Actually harvesting is a mere 5% of the groundwork. You must be a politician, mother, father, manager, mechanic, psychologist, rigger, welder, mechanical engineer, electrical engineer, magician, and weather lucky. The expenses are murder ... fuel, tires, oil, parts, insurance, wages, meals, interest, lodging, fees, permits, and 1000 more. You need support equipment, service truck, pumps, tanks, welder, torch, fire extinguishers, compressors, tools, parts, roller chain, sickles, spare tires, oil, filters, bearings, springs, combine trailers, header trailers, pickups, trailer house, and 1000 more. You must be 10 places at once. You must not let your help ruin your reputation. You must watch like a hawk for unsafe situations. You must treat your customers crop as if it was your own. You can't back over augers, exit quonset huts with the bed up, turn too short and knock down light poles, leave truck stops and knock down signs, break the law, have your help break the law, go too fast, go too slow, be broke down, have drivers get lost, back into the farmers new pickup, and 1000 other things. You must be able to convince strangers you are the man for the job. You must pay everyone before moving on. Again ... don't be a fool.
But ... if you are ridiculously tenacious, fearless, not affected by stress, don't mind debt, and damned determined, go for it.
Congratulations you have basically described a farmer.

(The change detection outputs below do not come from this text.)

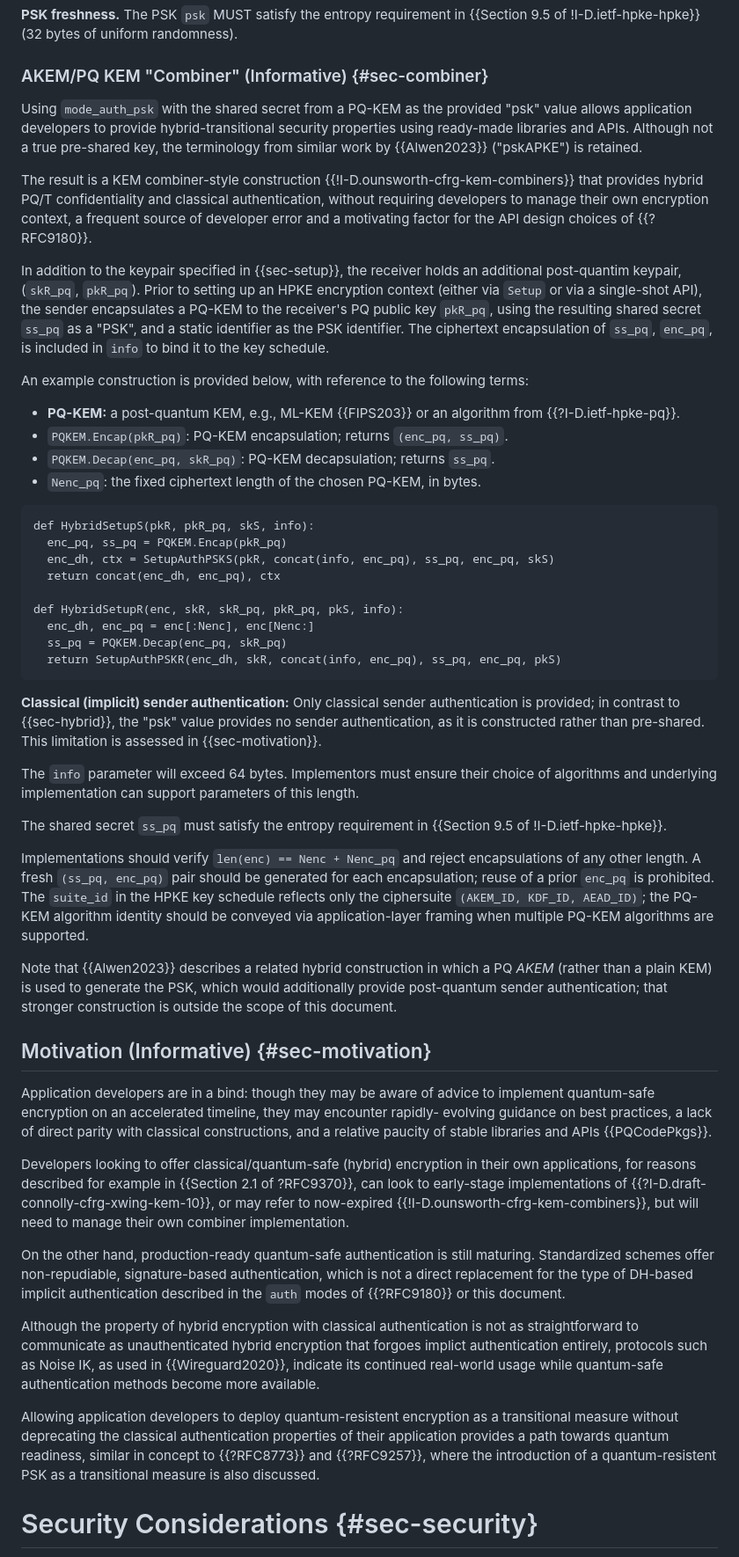
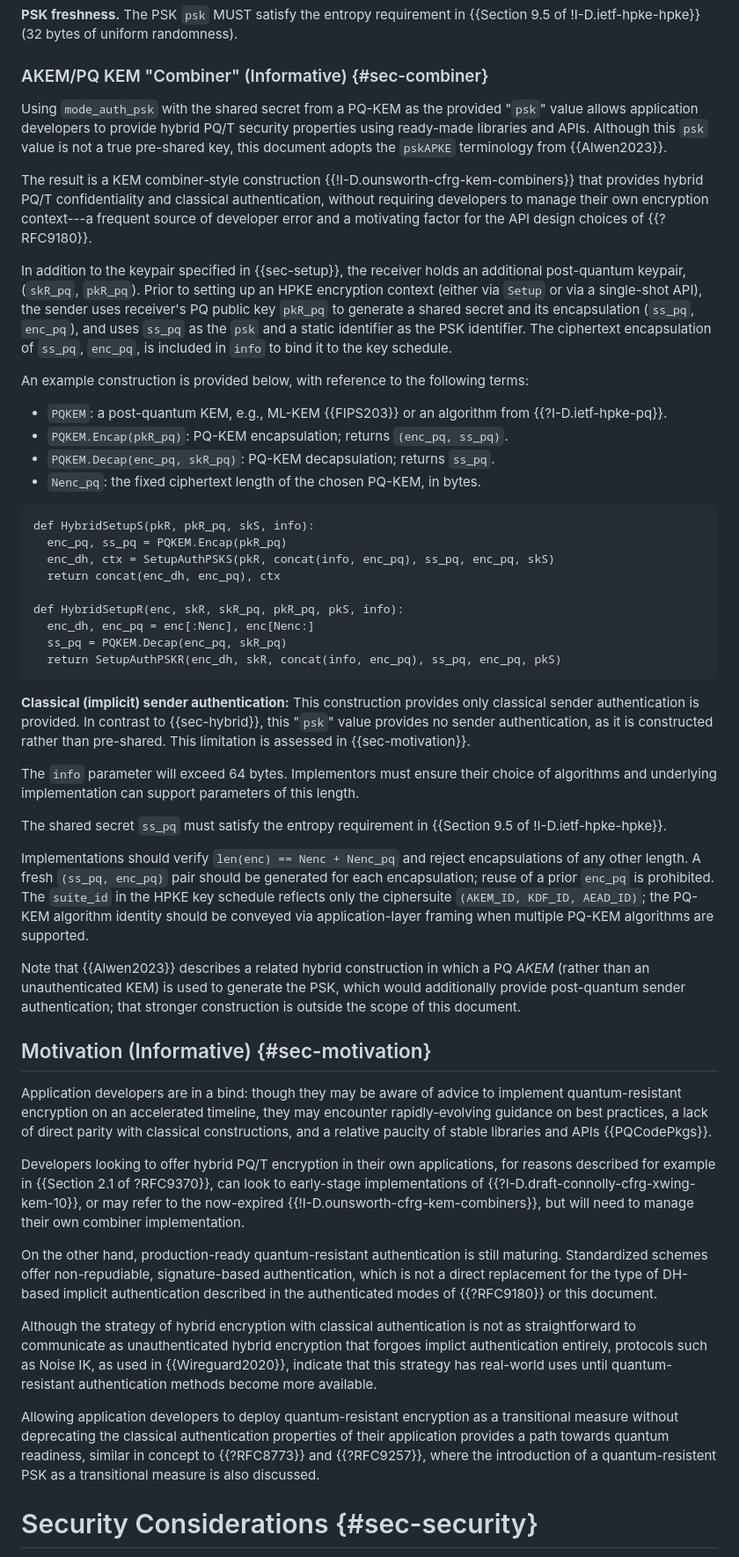
Before and after one commit to cfm/draft-ms-hpke-auth-modes, a Markdown page: draft-ms-hpke-auth-modes.md, the part around one of its changes. Shown at 88% size. Drawn GitHub-style.

```diff
--- a/draft-ms-hpke-auth-modes.md
+++ b/draft-ms-hpke-auth-modes.md
@@ -334,28 +330,28 @@ uniform randomness).
 
 ### AKEM/PQ KEM "Combiner" (Informative) {#sec-combiner}
 
-Using `mode_auth_psk` with the shared secret from a PQ-KEM as the provided "psk"
-value allows application developers to provide hybrid-transitional security properties
-using ready-made libraries and APIs. Although not a true pre-shared key, the terminology
-from similar work by {{Alwen2023}} ("pskAPKE") is retained.
+Using `mode_auth_psk` with the shared secret from a PQ-KEM as the provided
+"`psk`" value allows application developers to provide hybrid PQ/T security
+properties using ready-made libraries and APIs. Although this `psk` value is not
+a true pre-shared key, this document adopts the `pskAPKE` terminology from
+{{Alwen2023}}.
 
 The result is a KEM combiner-style construction {{!I-D.ounsworth-cfrg-kem-combiners}}
 that provides hybrid PQ/T confidentiality and classical authentication, without requiring
-developers to manage their own encryption context, a frequent source of developer error
+developers to manage their own encryption context---a frequent source of developer error
 and a motivating factor for the API design choices of {{?RFC9180}}.
 
-In addition to the keypair specified in {{sec-setup}}, the receiver holds an additional
-post-quantim keypair, (`skR_pq`, `pkR_pq`).
-Prior to setting up an HPKE encryption context (either via `Setup` or via a single-shot
-API), the sender encapsulates a PQ-KEM to the receiver's PQ public key `pkR_pq`, using
-the resulting shared secret `ss_pq` as a "PSK", and a static identifier as the PSK
-identifier.
-The ciphertext encapsulation of `ss_pq`, `enc_pq`, is included in `info` to
-bind it to the key schedule.
+In addition to the keypair specified in {{sec-setup}}, the receiver holds an
+additional post-quantum keypair, (`skR_pq`, `pkR_pq`).  Prior to setting up an
+HPKE encryption context (either via `Setup` or via a single-shot API), the
+sender uses receiver's PQ public key `pkR_pq` to generate a shared secret and
+its encapsulation (`ss_pq`, `enc_pq`), and uses `ss_pq` as the `psk` and a
+static identifier as the PSK identifier.  The ciphertext encapsulation of
+`ss_pq`, `enc_pq`, is included in `info` to bind it to the key schedule.
 
 An example construction is provided below, with reference to the following terms:
 
-- **PQ-KEM:** a post-quantum KEM, e.g., ML-KEM {{FIPS203}} or an
+- `PQKEM`: a post-quantum KEM, e.g., ML-KEM {{FIPS203}} or an
   algorithm from {{?I-D.ietf-hpke-pq}}.
 - `PQKEM.Encap(pkR_pq)`: PQ-KEM encapsulation; returns `(enc_pq, ss_pq)`.
 - `PQKEM.Decap(enc_pq, skR_pq)`: PQ-KEM decapsulation; returns `ss_pq`.
@@ -373,10 +369,10 @@ def HybridSetupR(enc, skR, skR_pq, pkR_pq, pkS, info):
   return SetupAuthPSKR(enc_dh, skR, concat(info, enc_pq), ss_pq, enc_pq, pkS)
 ~~~
 
-**Classical (implicit) sender authentication:** Only classical sender
-authentication is provided; in contrast to {{sec-hybrid}}, the "psk" value
-provides no sender authentication, as it is constructed rather than pre-shared.
-This limitation is assessed in {{sec-motivation}}.
+**Classical (implicit) sender authentication:** This construction provides only
+classical sender authentication is provided.  In contrast to {{sec-hybrid}},
+this "`psk`" value provides no sender authentication, as it is constructed
+rather than pre-shared.  This limitation is assessed in {{sec-motivation}}.
 
 The `info` parameter will exceed 64 bytes. Implementors must ensure their choice of
 algorithms and underlying implementation can support parameters of this length.
@@ -391,41 +387,42 @@ generated for each encapsulation; reuse of a prior `enc_pq` is prohibited. The
 `(AKEM_ID, KDF_ID, AEAD_ID)`; the PQ-KEM algorithm identity should be conveyed
 via application-layer framing when multiple PQ-KEM algorithms are supported.
 
-Note that {{Alwen2023}}
-describes a related hybrid construction in which a PQ *AKEM* (rather than a
-plain KEM) is used to generate the PSK, which would additionally provide
-post-quantum sender authentication; that stronger construction is outside the
-scope of this document.
+Note that {{Alwen2023}} describes a related hybrid construction in which a PQ
+*AKEM* (rather than an unauthenticated KEM) is used to generate the PSK, which
+would additionally provide post-quantum sender authentication; that stronger
+construction is outside the scope of this document.
 
 ## Motivation (Informative) {#sec-motivation}
 
 Application developers are in a bind: though they may be aware of advice to
-implement quantum-safe encryption on an accelerated timeline, they may encounter rapidly-
-evolving guidance on best practices, a lack of direct parity with classical constructions,
-and a relative paucity of stable libraries and APIs {{PQCodePkgs}}.
+implement quantum-resistant encryption on an accelerated timeline, they may
+encounter rapidly-evolving guidance on best practices, a lack of direct parity
+with classical constructions, and a relative paucity of stable libraries and
+APIs {{PQCodePkgs}}.
 
-Developers looking to offer classical/quantum-safe (hybrid) encryption in their
-own applications, for reasons described for example in {{Section 2.1 of ?RFC9370}},
-can look to early-stage implementations of {{?I-D.draft-connolly-cfrg-xwing-kem-10}},
-or may refer to now-expired {{!I-D.ounsworth-cfrg-kem-combiners}}, but will need to
+Developers looking to offer hybrid PQ/T encryption in their own applications,
+for reasons described for example in {{Section 2.1 of ?RFC9370}}, can look to
+early-stage implementations of {{?I-D.draft-connolly-cfrg-xwing-kem-10}}, or may
+refer to the now-expired {{!I-D.ounsworth-cfrg-kem-combiners}}, but will need to
 manage their own combiner implementation.
 
-On the other hand, production-ready quantum-safe authentication is still maturing.
-Standardized schemes offer non-repudiable, signature-based authentication, which is
-not a direct replacement for the type of DH-based implicit authentication described
-in the `auth` modes of {{?RFC9180}} or this document.
+On the other hand, production-ready quantum-resistant authentication is still
+maturing.  Standardized schemes offer non-repudiable, signature-based
+authentication, which is not a direct replacement for the type of DH-based
+implicit authentication described in the authenticated modes of {{?RFC9180}} or
+this document.
 
-Although the property of hybrid encryption with classical authentication is not as
-straightforward to communicate as unauthenticated hybrid encryption that forgoes implict
-authentication entirely, protocols such as Noise IK, as used in {{Wireguard2020}}, indicate
-its continued real-world usage while quantum-safe authentication methods become
-more available.
+Although the strategy of hybrid encryption with classical authentication is not
+as straightforward to communicate as unauthenticated hybrid encryption that
+forgoes implict authentication entirely, protocols such as Noise IK, as used in
+{{Wireguard2020}}, indicate that this strategy has real-world uses until
+quantum-resistant authentication methods become more available.
 
-Allowing application developers to deploy quantum-resistent encryption as
-a transitional measure without deprecating the classical authentication properties of
-their application provides a path towards quantum readiness, similar in concept to
-{{?RFC8773}} and {{?RFC9257}}, where the introduction of a quantum-resistent PSK as a
-transitional measure is also discussed.
+Allowing application developers to deploy quantum-resistant encryption as a
+transitional measure without deprecating the classical authentication properties
+of their application provides a path towards quantum readiness, similar in
+concept to {{?RFC8773}} and {{?RFC9257}}, where the introduction of a
+quantum-resistent PSK as a transitional measure is also discussed.
 
 # Security Considerations {#sec-security}
 
```
Also changed, not shown: other parts of draft-ms-hpke-auth-modes.md (+47 -51 lines).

Series 3 and later wasn't that bad, and good part about them(compared to an R) is they are cheap and somewhat plentiful, so you could buy a few spares.
Comment not connected to this quote: I guess a way to start out(if you farm as it is or something) try local work first. Worst case you're 30 miles from home and you break down. 1/2 hour later you've went home and back and are in the process of fixing or are running again.